Please return every line of the records below that holds the word "sshfs".
━━━━━ SUPPLIED ENTRIES
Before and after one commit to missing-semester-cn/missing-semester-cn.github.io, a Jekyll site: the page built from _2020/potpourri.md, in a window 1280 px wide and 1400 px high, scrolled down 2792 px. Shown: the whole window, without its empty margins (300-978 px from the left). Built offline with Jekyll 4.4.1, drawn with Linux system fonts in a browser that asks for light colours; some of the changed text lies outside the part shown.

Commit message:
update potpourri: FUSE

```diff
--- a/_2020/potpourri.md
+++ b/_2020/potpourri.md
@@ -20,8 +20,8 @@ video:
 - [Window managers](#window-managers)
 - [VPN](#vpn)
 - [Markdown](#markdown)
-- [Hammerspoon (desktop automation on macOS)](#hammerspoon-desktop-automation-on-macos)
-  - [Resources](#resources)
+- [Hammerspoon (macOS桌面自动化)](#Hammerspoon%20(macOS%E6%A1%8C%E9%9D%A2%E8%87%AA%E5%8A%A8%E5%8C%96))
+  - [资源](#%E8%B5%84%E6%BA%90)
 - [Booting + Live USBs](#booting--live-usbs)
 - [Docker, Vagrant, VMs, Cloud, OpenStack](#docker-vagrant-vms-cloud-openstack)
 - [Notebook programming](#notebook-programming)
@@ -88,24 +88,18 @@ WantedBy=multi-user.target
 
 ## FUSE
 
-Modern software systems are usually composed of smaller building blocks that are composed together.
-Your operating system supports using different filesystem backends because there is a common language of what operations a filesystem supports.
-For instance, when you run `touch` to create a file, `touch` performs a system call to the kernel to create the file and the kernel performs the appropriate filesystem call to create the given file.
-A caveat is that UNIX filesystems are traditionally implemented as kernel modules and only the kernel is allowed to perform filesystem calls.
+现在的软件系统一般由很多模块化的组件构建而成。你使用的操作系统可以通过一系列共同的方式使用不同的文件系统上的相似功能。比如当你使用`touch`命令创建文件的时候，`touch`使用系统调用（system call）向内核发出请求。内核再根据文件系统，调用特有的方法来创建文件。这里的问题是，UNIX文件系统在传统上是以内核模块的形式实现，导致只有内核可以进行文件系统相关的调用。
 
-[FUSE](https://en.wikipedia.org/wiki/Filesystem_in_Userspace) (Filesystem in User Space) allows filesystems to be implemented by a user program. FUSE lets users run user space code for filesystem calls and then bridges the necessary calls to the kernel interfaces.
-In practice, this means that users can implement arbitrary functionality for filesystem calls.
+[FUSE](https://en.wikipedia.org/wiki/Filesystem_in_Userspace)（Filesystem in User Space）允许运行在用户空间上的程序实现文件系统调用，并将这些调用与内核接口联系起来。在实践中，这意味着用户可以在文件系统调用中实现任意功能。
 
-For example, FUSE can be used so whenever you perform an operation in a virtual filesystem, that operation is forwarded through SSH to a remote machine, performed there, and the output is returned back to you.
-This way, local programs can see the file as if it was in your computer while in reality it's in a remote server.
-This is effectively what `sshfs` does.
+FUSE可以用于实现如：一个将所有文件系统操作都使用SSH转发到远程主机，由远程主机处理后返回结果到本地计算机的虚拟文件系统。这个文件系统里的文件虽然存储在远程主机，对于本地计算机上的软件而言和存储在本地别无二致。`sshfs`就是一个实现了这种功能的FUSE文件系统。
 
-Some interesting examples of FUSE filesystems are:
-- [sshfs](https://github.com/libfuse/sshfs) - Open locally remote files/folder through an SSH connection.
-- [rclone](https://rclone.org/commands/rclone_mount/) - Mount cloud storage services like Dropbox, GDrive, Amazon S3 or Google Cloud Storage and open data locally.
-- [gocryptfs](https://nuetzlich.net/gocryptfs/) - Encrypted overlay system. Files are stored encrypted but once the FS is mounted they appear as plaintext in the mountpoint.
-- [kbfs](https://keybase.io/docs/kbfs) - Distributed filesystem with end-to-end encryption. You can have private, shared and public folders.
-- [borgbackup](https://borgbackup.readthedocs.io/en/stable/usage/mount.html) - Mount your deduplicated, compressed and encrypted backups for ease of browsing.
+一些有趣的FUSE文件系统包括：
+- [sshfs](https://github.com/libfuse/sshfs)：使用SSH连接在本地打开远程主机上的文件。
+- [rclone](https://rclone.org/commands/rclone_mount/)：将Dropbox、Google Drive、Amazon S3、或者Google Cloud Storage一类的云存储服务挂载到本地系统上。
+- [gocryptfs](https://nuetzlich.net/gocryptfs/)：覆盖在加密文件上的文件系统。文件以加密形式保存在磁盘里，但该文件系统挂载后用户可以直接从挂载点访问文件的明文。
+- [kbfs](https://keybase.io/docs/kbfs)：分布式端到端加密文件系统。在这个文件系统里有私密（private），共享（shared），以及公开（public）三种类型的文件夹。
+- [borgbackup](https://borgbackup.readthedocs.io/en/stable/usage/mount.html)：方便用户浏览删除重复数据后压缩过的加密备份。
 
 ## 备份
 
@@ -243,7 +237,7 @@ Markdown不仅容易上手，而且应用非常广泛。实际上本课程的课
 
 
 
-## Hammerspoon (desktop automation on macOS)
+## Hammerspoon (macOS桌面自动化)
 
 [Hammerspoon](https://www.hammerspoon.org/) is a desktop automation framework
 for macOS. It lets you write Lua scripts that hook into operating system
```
━━━━━━━━━━
- _COMPLETED TASK_:
-This is effectively what `sshfs` does.
+FUSE可以用于实现如：一个将所有文件系统操作都使用SSH转发到远程主机，由远程主机处理后返回结果到本地计算机的虚拟文件系统。这个文件系统里的文件虽然存储在远程主机，对于本地计算机上的软件而言和存储在本地别无二致。`sshfs`就是一个实现了这种功能的FUSE文件系统。
-- [sshfs](https://github.com/libfuse/sshfs) - Open locally remote files/folder through an SSH connection.
+- [sshfs](https://github.com/libfuse/sshfs)：使用SSH连接在本地打开远程主机上的文件。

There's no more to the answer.